The heart of the economy of Nigeria springs from the oil, and unless these problems are solved diplomatically, the heart of the economy cannot breed.
To achieve a meaningful solution to these problems created over the years in the distribution of oil revenues, the government must fill the lacuna created in our petroleum tax law and create for the development of communities in mineral exploration agreements. Also, oil companies must incorporate the concept of corporate and social responsibility instead of human relations rhetoric; the agitation for community development must be through dialogue, persuasion and acceptance.
It behooves therefore on the government to begin to heed to comments and opinions of erudite legal luminaries who lent a voice to the need to embark on wholesome reform of the Nigerian Petroleum Law and borrow a leaf from Norwegian Petroleum law.
The intractable upheavals in the Niger-Delta region have continued to defy efforts at quelling them. The diversity, complexity and intractability of these conflicts have posed some of the greatest challenges to government and whether Nigeria will survive as a state today. In past, due to a desire of the people of the region to assert their group, environmental and economic rights. It is specifically noted that the incidence of kidnappings and demanding for ransom and extra judicial killings continued within the region. The activities of the task force and security organizations set up by government and the oil companies respectively continued to run against the groan of acceptable human rights.
Therefore, a process or forum where government representatives and those of the various factions and oil companies in the Niger Delta region can dialogue and work out modalities for stemming the violence in the region before an implosion occurs. Government must search for more creative strategies in such previously neglected areas as indigenous or traditional forms of conflict resolution. Such ideas should include building capacity of traditional rulers, youth and women leaders in conflict resolution. Government needs to realize that repression and force will not pave the way for peace in the involved communities. The oil companies need to admit the facts that in term of environmental and community impact, they have taken so much and given little. The various youth and political blocks in the region should understand that they have the right to assert their group and environmental rights, but in a non violence.
The government must institutionalize the Economic and Financial Crime Commission (EFCC), taking a queue from Federal Bureau Investigation (FBI) in United States so that they can perform creditably without any political interference.
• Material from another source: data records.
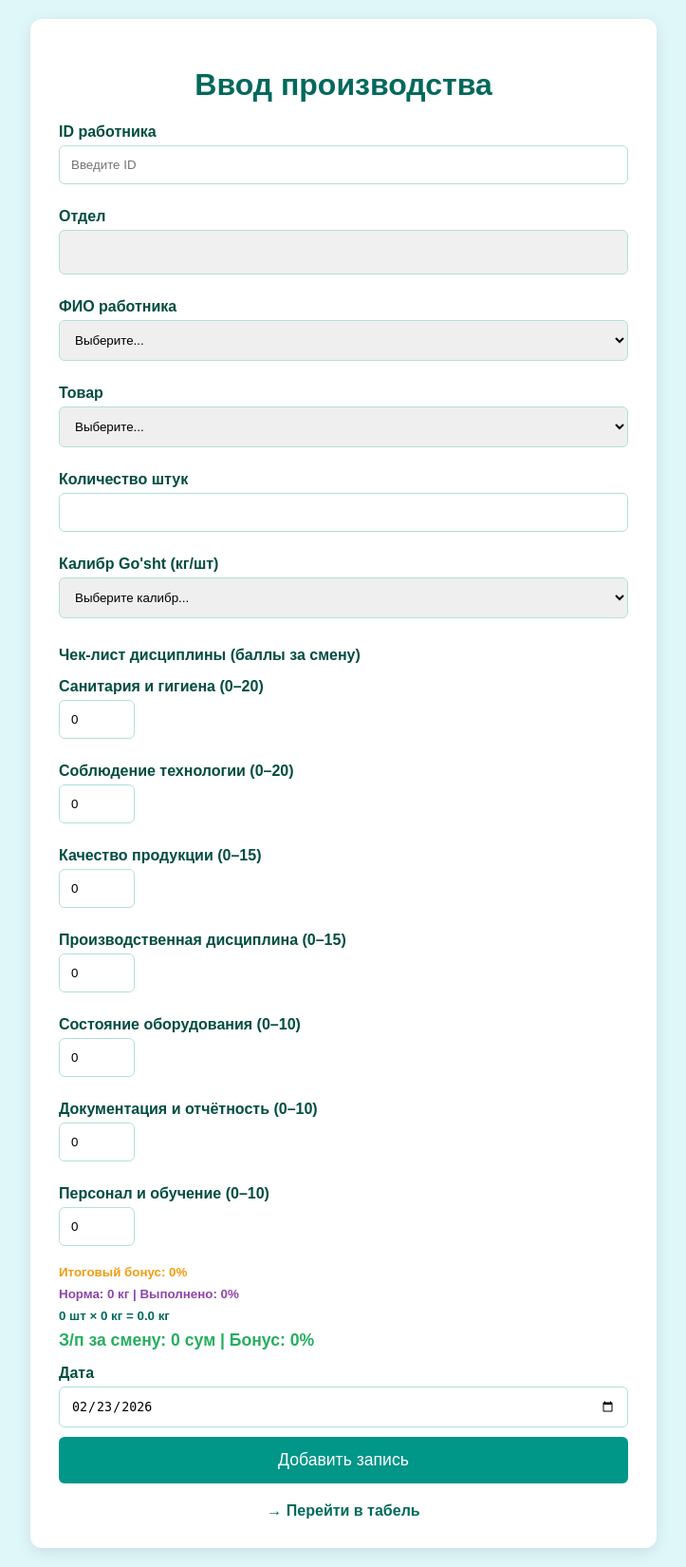
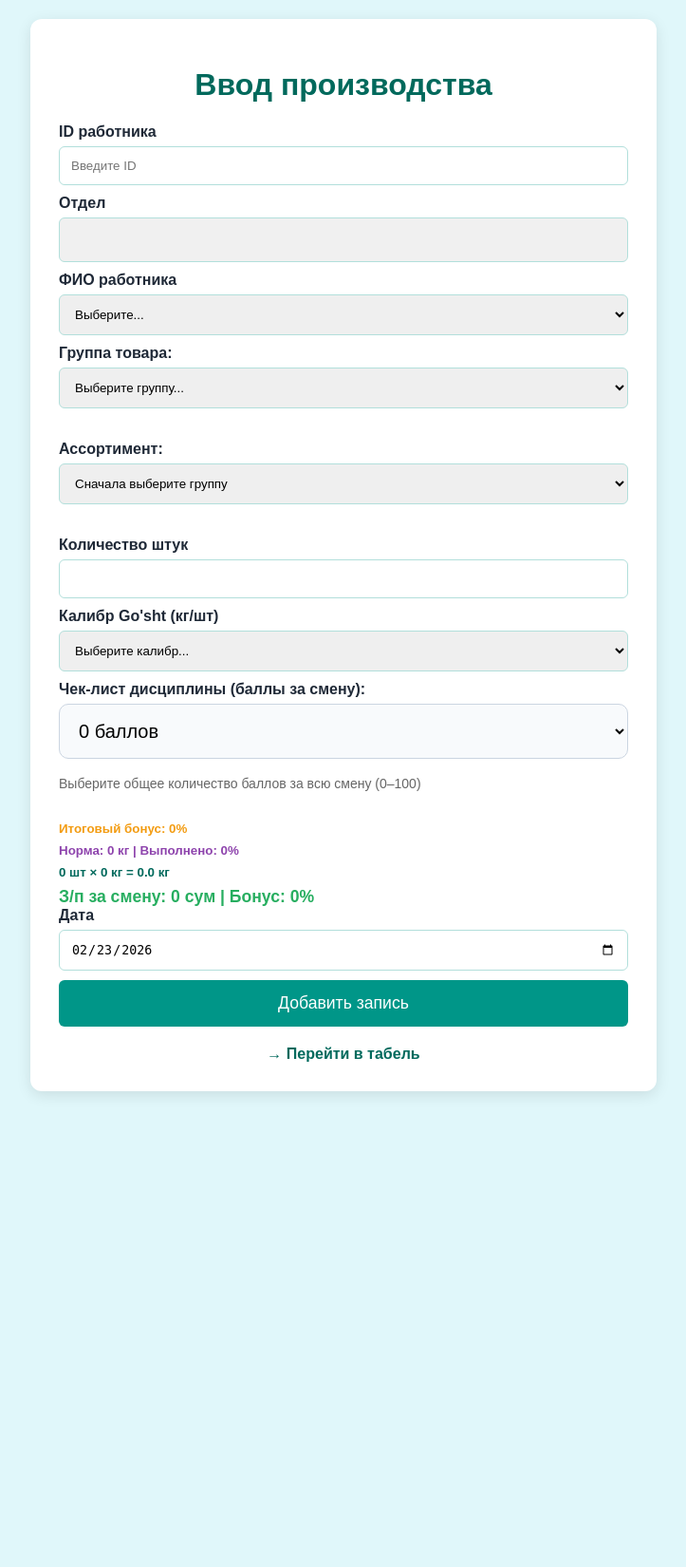
Before and after one commit to Dilmurod1985/worker-kpd, a Flask app: page /input in a window 1280 px wide. Shown: the whole page at 95% size, without its empty margins (278-1001 px from the left). After the commit the page ends 1153 px from the top, so only its background shows below. Run offline with Flask 2, Linux system fonts and the light colour scheme.

Commit message:
бновление формы ввода: чек-лист в один select, исправление базы данных, настройки VS Code
- аменен чек-лист дисциплины на один большой select с баллами 0-100
- обавлена колонка discipline_total в базу данных
- бновлена обработка POST запросов в app.py
- справлен JavaScript для работы с новым полем
- обавлены настройки VS Code для отключения линтера Jinja-шаблонов
- лучшена мобильная удобность формы ввода

```diff
--- a/app.py
+++ b/app.py
@@ -21,6 +21,7 @@ os.makedirs(app.config['UPLOAD_FOLDER'], exist_ok=True)
 # Список товаров (твои реальные позиции)
 PRODUCTS = [
     "DONER 100 QYMA",
+    "DONER 50/70",
     "DONER 30/70",
     "DONER 50/50 BELORUS",
     "DONER 50/50 CITY",
@@ -28,55 +29,105 @@ PRODUCTS = [
     "DONER 50/50 YUMA",
     "DONER 60/40 YUMA",
     "DONER 70/30",
+    "DONER 70/30 YUMA",
     "DONER TOVUQ",
+    "OQTEPA LAVASH 50/50",
+    "DONER WENDY'S (60/50) DONA",
+    "DONER BURGER ХОЖИАҚБАР (10) 50/50",
+    "DONER BURGER ХОЖИАҚБАР (20) 50/50 D",
+    "DONER BURGER ХОЖИАҚБАР (30) 50/50",
+    "DONER BURGER ХОЖИАҚБАР (40) 50/50 D",
+    "DONER BURGER ХОЖИАҚБАР (5) 50/50",
+    "DONER MISSIONFOODS (20) 100 QYMA",
+    "DONER MISSIONFOODS (50) 100 QYMA D",
+    "DONER MISSIONFOODS (60) 100 DONA",
+    "DONER MISSIONFOODS (60) 50/50 DONA",
     "Сихлаш",
     "Фарш говяжий"
 ]
 
+# Группы товаров и их ассортимент
+PRODUCT_GROUPS = {
+    "ALLMAKON GROUP": [
+        "DONER 100 QYMA",
+        "DONER 50/70",
+        "DONER 30/70",
+        "DONER 50/50 BELORUS",
+        "DONER 50/50 CITY",
+        "DONER 50/50 SEVIMLI",
+        "DONER 50/50 YUMA",
+        "DONER 60/40 YUMA",
+        "DONER 70/30 YUMA"
+    ],
+    "OQTEPA LAVASH": [
+        "OQTEPA LAVASH 50/50",
+        "DONER 50/70",
+        "DONER 70/30",
+        "DONER TOVUQ"
+    ],
+    "WENDY'S": [
+        "DONER WENDY'S (60/50) DONA"
+    ],
+    "BURGER XOJIAKBAR": [
+        "DONER BURGER ХОЖИАҚБАР (10) 50/50",
+        "DONER BURGER ХОЖИАҚБАР (20) 50/50 D",
+        "DONER BURGER ХОЖИАҚБАР (30) 50/50",
+        "DONER BURGER ХОЖИАҚБАР (40) 50/50 D",
+        "DONER BURGER ХОЖИАҚБАР (5) 50/50"
+    ],
+    "MISSION FOODS": [
+        "DONER MISSIONFOODS (20) 100 QYMA",
+        "DONER MISSIONFOODS (50) 100 QYMA D",
+        "DONER MISSIONFOODS (60) 100 DONA",
+        "DONER MISSIONFOODS (60) 50/50 DONA"
+    ]
+}
+
+GROUPS_LIST = list(PRODUCT_GROUPS.keys())
+
 # Актуальный список работников с отделами
 WORKERS_TABLE = [
-    # Сихлаш
-    {"id": "1", "fio": "Alimov Murod", "otdel": "Сихлаш", "category": "4 категория", "oklad": 4200000},
-    {"id": "2", "fio": "Aliqulov Diyor", "otdel": "Сихлаш", "category": "5 категория", "oklad": 3640000},
+    # Сихлаш (обновлено)
+    {"id": "57", "fio": "Alimov Murod", "otdel": "Сихлаш", "category": "4 категория", "oklad": 4200000},
+    {"id": "85", "fio": "Aliqulov Diyor", "otdel": "Сихлаш", "category": "5 категория", "oklad": 3640000},
     {"id": "3", "fio": "Balqiboev Asadbek", "otdel": "Сихлаш", "category": "4 категория", "oklad": 4200000},
-    {"id": "4", "fio": "Balqiboev Temur", "otdel": "Сихлаш", "category": "2 категория", "oklad": 6160000},
-    {"id": "5", "fio": "Boboqulov Ma'rufjon", "otdel": "Сихлаш", "category": "4 категория", "oklad": 4200000},
-    {"id": "6", "fio": "Botiraliyev Iskandar", "otdel": "Сихлаш", "category": "4 категория", "oklad": 4200000},
-    {"id": "7", "fio": "Botirov Ulug'bek", "otdel": "Сихлаш", "category": "4 категория", "oklad": 4200000},
-    {"id": "8", "fio": "Hakimov Islom", "otdel": "Сихлаш", "category": "2 категория", "oklad": 6160000},
-    {"id": "9", "fio": "Ibragimov Ozodbek", "otdel": "Сихлаш", "category": "3 категория", "oklad": 4900000},
-    {"id": "10", "fio": "Jonizaqov Xasanjon", "otdel": "Сихлаш", "category": "4 категория", "oklad": 4200000},
-    {"id": "11", "fio": "Jonizaqov Xusanjon", "otdel": "Сихлаш", "category": "4 категория", "oklad": 4200000},
-    {"id": "12", "fio": "Keldibekov Muxammadkodir", "otdel": "Сихлаш", "category": "2 категория", "oklad": 6160000},
-    {"id": "13", "fio": "Kuchkinov Abdulaziz", "otdel": "Сихлаш", "category": "2 категория", "oklad": 6160000},
-    {"id": "14", "fio": "Lapasov Javohir", "otdel": "Сихлаш", "category": "4 категория", "oklad": 4200000},
-    {"id": "15", "fio": "Maxkamov Jahongir", "otdel": "Сихлаш", "category": "стаж", "oklad": 3500000},
-    {"id": "16", "fio": "Miraliev Mirxasan", "otdel": "Сихлаш", "category": "2 категория", "oklad": 6160000},
-    {"id": "17", "fio": "Miraliev Mirxusan", "otdel": "Сихлаш", "category": "4 категория", "oklad": 4200000},
-    {"id": "18", "fio": "Muxammadiev Abbos", "otdel": "Сихлаш", "category": "2 категория", "oklad": 6160000},
-    {"id": "19", "fio": "Nazarov Abdukodir", "otdel": "Сихлаш", "category": "2 категория", "oklad": 6160000},
-    {"id": "20", "fio": "Nishonov Maxmudjon", "otdel": "Сихлаш", "category": "1 категория", "oklad": 6440000},
-    {"id": "21", "fio": "Normatov Avazbek", "otdel": "Сихлаш", "category": "3 категория", "oklad": 4900000},
-    {"id": "22", "fio": "O'ktamov Sardor", "otdel": "Сихлаш", "category": "4 категория", "oklad": 4200000},
-    {"id": "23", "fio": "Olimxonov Nurmuhammad", "otdel": "Сихлаш", "category": "5 категория", "oklad": 3640000},
+    {"id": "5", "fio": "Balqiboev Temur", "otdel": "Сихлаш", "category": "2 категория", "oklad": 6160000},
+    {"id": "76", "fio": "Boboqulov Ma'rufjon", "otdel": "Сихлаш", "category": "4 категория", "oklad": 4200000},
+    {"id": "77", "fio": "Botiraliyev Iskandar", "otdel": "Сихлаш", "category": "4 категория", "oklad": 4200000},
+    {"id": "86", "fio": "Botirov Ulug'bek", "otdel": "Сихлаш", "category": "4 категория", "oklad": 4200000},
+    {"id": "74", "fio": "Hakimov Islom", "otdel": "Сихлаш", "category": "2 категория", "oklad": 6160000},
+    {"id": "41", "fio": "Ibragimov Ozodbek", "otdel": "Сихлаш", "category": "3 категория", "oklad": 4900000},
+    {"id": "67", "fio": "Jonizaqov Xasanjon", "otdel": "Сихлаш", "category": "4 категория", "oklad": 4200000},
+    {"id": "101", "fio": "Jonizaqov Xusanjon", "otdel": "Сихлаш", "category": "4 категория", "oklad": 4200000},
+    {"id": "64", "fio": "Keldibekov Muxammadkodir", "otdel": "Сихлаш", "category": "2 категория", "oklad": 6160000},
+    {"id": "46", "fio": "Kuchkinov Abdulaziz", "otdel": "Сихлаш", "category": "2 категория", "oklad": 6160000},
+    {"id": "84", "fio": "Lapasov Javohir", "otdel": "Сихлаш", "category": "4 категория", "oklad": 4200000},
+    {"id": "102", "fio": "Maxkamov Jahongir", "otdel": "Сихлаш", "category": "стаж", "oklad": 3500000},
+    {"id": "28", "fio": "Miraliev Mirxasan", "otdel": "Сихлаш", "category": "2 категория", "oklad": 6160000},
+    {"id": "14", "fio": "Miraliev Mirxusan", "otdel": "Сихлаш", "category": "4 категория", "oklad": 4200000},
+    {"id": "57", "fio": "Muxammadiev Abbos", "otdel": "Сихлаш", "category": "2 категория", "oklad": 6160000},
+    {"id": "52", "fio": "Nazarov Abdukodir", "otdel": "Сихлаш", "category": "2 категория", "oklad": 6160000},
+    {"id": "49", "fio": "Nishonov Maxmudjon", "otdel": "Сихлаш", "category": "1 категория", "oklad": 6440000},
+    {"id": "6", "fio": "Normatov Avazbek", "otdel": "Сихлаш", "category": "3 категория", "oklad": 4900000},
+    {"id": "36", "fio": "O'ktamov Sardor", "otdel": "Сихлаш", "category": "4 категория", "oklad": 4200000},
+    {"id": "103", "fio": "Olimxonov Nurmuhammad", "otdel": "Сихлаш", "category": "5 категория", "oklad": 3640000},
     {"id": "24", "fio": "Ortiqboev Ma'rufjon", "otdel": "Сихлаш", "category": "4 категория", "oklad": 4200000},
-    {"id": "25", "fio": "Qo'chqorov Sardor", "otdel": "Сихлаш", "category": "2 категория", "oklad": 6160000},
-    {"id": "26", "fio": "Qo'shbokov Inomjon", "otdel": "Сихлаш", "category": "3 категория", "oklad": 4900000},
-    {"id": "27", "fio": "Raimberdiyev Dilshod", "otdel": "Сихлаш", "category": "5 категория", "oklad": 3640000},
-    {"id": "28", "fio": "Rustamjonov Aziz", "otdel": "Сихлаш", "category": "4 категория", "oklad": 4200000},
-    {"id": "29", "fio": "Sattorov Ulug'bek", "otdel": "Сихлаш", "category": "5 категория", "oklad": 3640000},
-    {"id": "30", "fio": "Shermatov Javlon", "otdel": "Сихлаш", "category": "2 категория", "oklad": 6160000},
-    {"id": "31", "fio": "Tashmatov Raximjon", "otdel": "Сихлаш", "category": "5 категория", "oklad": 3640000},
-    {"id": "32", "fio": "To'xtamurodov Izzatilla", "otdel": "Сихлаш", "category": "4 категория", "oklad": 4200000},
-    {"id": "33", "fio": "Tugalov Sherzod", "otdel": "Сихлаш", "category": "3 категория", "oklad": 4900000},
-    {"id": "34", "fio": "Vaxobjonov Avazbek", "otdel": "Сихлаш", "category": "5 категория", "oklad": 3640000},
-    {"id": "35", "fio": "Xalilov Nodirbek", "otdel": "Сихлаш", "category": "1 категория", "oklad": 6440000},
-    {"id": "36", "fio": "Xapizov Ozodbek", "otdel": "Сихлаш", "category": "5 категория", "oklad": 3640000},
-    {"id": "37", "fio": "Xayrullaev Jasurbek", "otdel": "Сихлаш", "category": "3 категория", "oklad": 4900000},
-    {"id": "38", "fio": "Xoliqov Jumanazarbek", "otdel": "Сихлаш", "category": "3 категория", "oklad": 4900000},
-    {"id": "39", "fio": "Maxmudova Muslima", "otdel": "Сихлаш", "category": "5 категория", "oklad": 3640000},
-    {"id": "40", "fio": "Obidov Ziyodulla", "otdel": "Сихлаш", "category": "3 категория", "oklad": 4900000},
-    {"id": "41", "fio": "Turg'unboyev Asadbek", "otdel": "Сихлаш", "category": "стаж", "oklad": 3500000},
+    {"id": "2", "fio": "Qo'chqorov Sardor", "otdel": "Сихлаш", "category": "2 категория", "oklad": 6160000},
+    {"id": "10", "fio": "Qo'shbokov Inomjon", "otdel": "Сихлаш", "category": "3 категория", "oklad": 4900000},
+    {"id": "30", "fio": "Raimberdiyev Dilshod", "otdel": "Сихлаш", "category": "5 категория", "oklad": 3640000},
+    {"id": "104", "fio": "Rustamjonov Aziz", "otdel": "Сихлаш", "category": "4 категория", "oklad": 4200000},
+    {"id": "58", "fio": "Sattorov Ulug'bek", "otdel": "Сихлаш", "category": "5 категория", "oklad": 3640000},
+    {"id": "35", "fio": "Shermatov Javlon", "otdel": "Сихлаш", "category": "2 категория", "oklad": 6160000},
+    {"id": "73", "fio": "Tashmatov Raximjon", "otdel": "Сихлаш", "category": "5 категория", "oklad": 3640000},
+    {"id": "26", "fio": "To'xtamurodov Izzatilla", "otdel": "Сихлаш", "category": "4 категория", "oklad": 4200000},
+    {"id": "51", "fio": "Tugalov Sherzod", "otdel": "Сихлаш", "category": "3 категория", "oklad": 4900000},
+    {"id": "105", "fio": "Vaxobjonov Avazbek", "otdel": "Сихлаш", "category": "5 категория", "oklad": 3640000},
+    {"id": "1", "fio": "Xalilov Nodirbek", "otdel": "Сихлаш", "category": "1 категория", "oklad": 6440000},
+    {"id": "27", "fio": "Xapizov Ozodbek", "otdel": "Сихлаш", "category": "5 категория", "oklad": 3640000},
+    {"id": "39", "fio": "Xayrullaev Jasurbek", "otdel": "Сихлаш", "category": "3 категория", "oklad": 4900000},
+    {"id": "4", "fio": "Xoliqov Jumanazarbek", "otdel": "Сихлаш", "category": "3 категория", "oklad": 4900000},
+    {"id": "61", "fio": "Obidov Ziyodulla", "otdel": "Сихлаш", "category": "3 категория", "oklad": 4900000},
+    {"id": "75", "fio": "Turg'unboyev Asadbek", "otdel": "Сихлаш", "category": "стаж", "oklad": 3500000},
 
     # Разделка
     {"id": "42", "fio": "Abdullayev Sherzod", "otdel": "Разделка", "category": "5 категория", "oklad": 3640000},
@@ -287,13 +338,7 @@ def input_prod():
                     reduced_amount = full_salary - daily_salary  # сколько урезано
 
                     # Чек-лист дисциплины
-                    checklist_points = {}
-                    total_points = 0
-                    for i, cat in enumerate(CHECKLIST_CATEGORIES, 1):
-                        key = f"checklist_{i}"
-                        points = int(request.form.get(key, 0))
-                        checklist_points[cat["name"]] = points
-                        total_points += points
+                    discipline_total = int(request.form.get('discipline_total', 0))
 
                     # Отдел работника
                     otdel = worker.get("otdel", "")
@@ -314,8 +359,7 @@ def input_prod():
                         "otdel": otdel,
                         "date": date,
                         "source": "manual",
-                        "checklist_points": checklist_points,
-                        "total_points": total_points,
+                        "discipline_total": discipline_total,
                         "norm_kg": norm_kg,
                         "percent_complete": round(percent_complete, 1)
                     }
@@ -325,13 +369,13 @@ def input_prod():
                 error = "Ошибка при расчете количества!"
 
     return render_template("input.html",
-                          products=PRODUCTS,
+                          groups=GROUPS_LIST,
+                          products_by_group=PRODUCT_GROUPS,
                           workers=WORKERS_TABLE,
                           caliber_options=CALIBER_OPTIONS_KG,
                           daily_rates=DAILY_RATES,
                           success=success,
                           error=error,
-                          checklist=CHECKLIST_CATEGORIES,
                           kg_norms=KG_NORMS)
 
 
--- a/templates/input.html
+++ b/templates/input.html
@@ -7,7 +7,7 @@
         body { font-family: Arial; background: #e0f7fa; margin: 0; padding: 20px; }
         .container { max-width: 600px; margin: auto; background: white; padding: 30px; border-radius: 12px; box-shadow: 0 4px 15px rgba(0,0,0,0.1); }
         h1 { text-align: center; color: #00695c; }
-        label { display: block; margin: 15px 0 5px; font-weight: bold; color: #004d40; }
+        label { font-weight: 600; color: #1f2937; margin-bottom: 6px; display: block; }
         input, select { width: 100%; padding: 12px; margin-bottom: 10px; border: 1px solid #b2dfdb; border-radius: 6px; box-sizing: border-box; }
         button { background: #009688; color: white; padding: 14px; border: none; border-radius: 6px; cursor: pointer; width: 100%; font-size: 1.1em; }
         button:hover { background: #00796b; }
@@ -15,6 +15,13 @@
         .error { background: #ffcdd2; color: #b71c1c; padding: 15px; margin: 15px 0; border-radius: 6px; text-align: center; }
         .back { text-align: center; margin-top: 20px; }
         .back a { color: #00695c; text-decoration: none; font-weight: bold; }
+        .form-group { margin-bottom: 24px; }
+        @media (max-width: 768px) {
+            .container { padding: 20px; }
+            label { font-size: 16px; }
+            input, select { padding: 10px; }
+            button { padding: 12px; font-size: 1em; }
+        }
     </style>
 </head>
 <body>
@@ -46,13 +53,22 @@
                 {% endfor %}
             </select>
 
-            <label>Товар</label>
-            <select name="product" required>
-                <option value="">Выберите...</option>
-                {% for p in products %}
-                    <option value="{{ p }}">{{ p }}</option>
-                {% endfor %}
-            </select>
+            <div class="form-group">
+                <label for="group_select">Группа товара:</label>
+                <select id="group_select" name="group" onchange="updateProducts()" required>
+                    <option value="">Выберите группу...</option>
+                    {% for group in groups %}
+                        <option value="{{ group }}">{{ group }}</option>
+                    {% endfor %}
+                </select>
+            </div>
+
+            <div class="form-group">
+                <label for="product_select">Ассортимент:</label>
+                <select id="product_select" name="product" required>
+                    <option value="">Сначала выберите группу</option>
+                </select>
+            </div>
 
             <label for="quantity">Количество штук</label>
             <input type="number" name="quantity" id="quantity" min="0" required>
@@ -65,14 +81,14 @@
                 {% endfor %}
             </select>
 
-            <div style="margin-top:20px;">
-                <label>Чек-лист дисциплины (баллы за смену)</label>
-                {% for cat in checklist %}
-                    <div style="margin:10px 0;">
-                        <label>{{ cat.name }} (0–{{ cat.max_points }})</label>
-                        <input type="number" name="checklist_{{ loop.index }}" min="0" max="{{ cat.max_points }}" value="0" style="width:80px;">
-                    </div>
-                {% endfor %}
+            <div class="form-group" style="margin-bottom: 32px;">
+                <label for="discipline_total">Чек-лист дисциплины (баллы за смену):</label>
+                <select id="discipline_total" name="discipline_total" required style="font-size:20px; padding:16px; width:100%; border-radius:10px; border:1px solid #cbd5e1; background:#f8fafc;">
+                    {% for i in range(101) %}
+                        <option value="{{ i }}" {% if i == 0 %}selected{% endif %}>{{ i }} баллов</option>
+                    {% endfor %}
+                </select>
+                <small style="color:#666; font-size:14px; display:block; margin-top:8px;">Выберите общее количество баллов за всю смену (0–100)</small>
             </div>
 
             <small id="bonus_hint" style="display:block; margin-top:10px; color:#f39c12; font-weight:bold;">
@@ -199,14 +215,11 @@
 
     // Чек-лист бонуса
     function updateBonus() {
-        let total = 0;
-        document.querySelectorAll('input[name^="checklist_"]').forEach(input => {
-            total += parseInt(input.value) || 0;
-        });
+        const disciplineTotal = parseInt(document.getElementById('discipline_total').value) || 0;
         let percent = 0;
-        if (total >= 90) percent = 100;
-        else if (total >= 75) percent = 75;
-        else if (total >= 60) percent = 50;
+        if (disciplineTotal >= 90) percent = 100;
+        else if (disciplineTotal >= 75) percent = 75;
+        else if (disciplineTotal >= 60) percent = 50;
         document.getElementById('bonus_hint').textContent = 'Итоговый бонус: ' + percent + '%';
     }
 
@@ -222,11 +235,32 @@
         updateSalary();  // обновить з/п после изменения нормы
     }
 
-    document.querySelectorAll('input[name^="checklist_"]').forEach(input => {
-        input.addEventListener('input', updateBonus);
-    });
+    // Привязываем события
+    document.getElementById('discipline_total').addEventListener('change', updateBonus);
     updateBonus(); // при загрузке
     updateNorm(); // при загрузке
-</script>
+
+    // Функция обновления продуктов на основе выбранной группы
+    const productsByGroup = {{ products_by_group | tojson }};
+
+    function updateProducts() {
+        const group = document.getElementById('group_select').value;
+        const productSelect = document.getElementById('product_select');
+
+        productSelect.innerHTML = '<option value="">Выберите ассортимент...</option>';
+
+        if (group && productsByGroup[group]) {
+            productsByGroup[group].forEach(item => {
+                const option = document.createElement('option');
+                option.value = item;
+                option.textContent = item;
+                productSelect.appendChild(option);
+            });
+        }
+    }
+
+    // Привязываем событие
+    document.getElementById('group_select').addEventListener('change', updateProducts);
+    </script>
 </body>
 </html>
```
Also changed, not shown: database.py (+10 -2 lines), production.db.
The Obasanjo’s Nigerian Extractive Industries Transparency Initiative (NEITI) should be allowed to continue. Membership to NEITI must be rational, oil companies should be allowed to be represented along with those that constitutes the body so that they can have input in the management of oil revenue. The proposed Information Bill Act must be passed to allow public unlimited access to government records.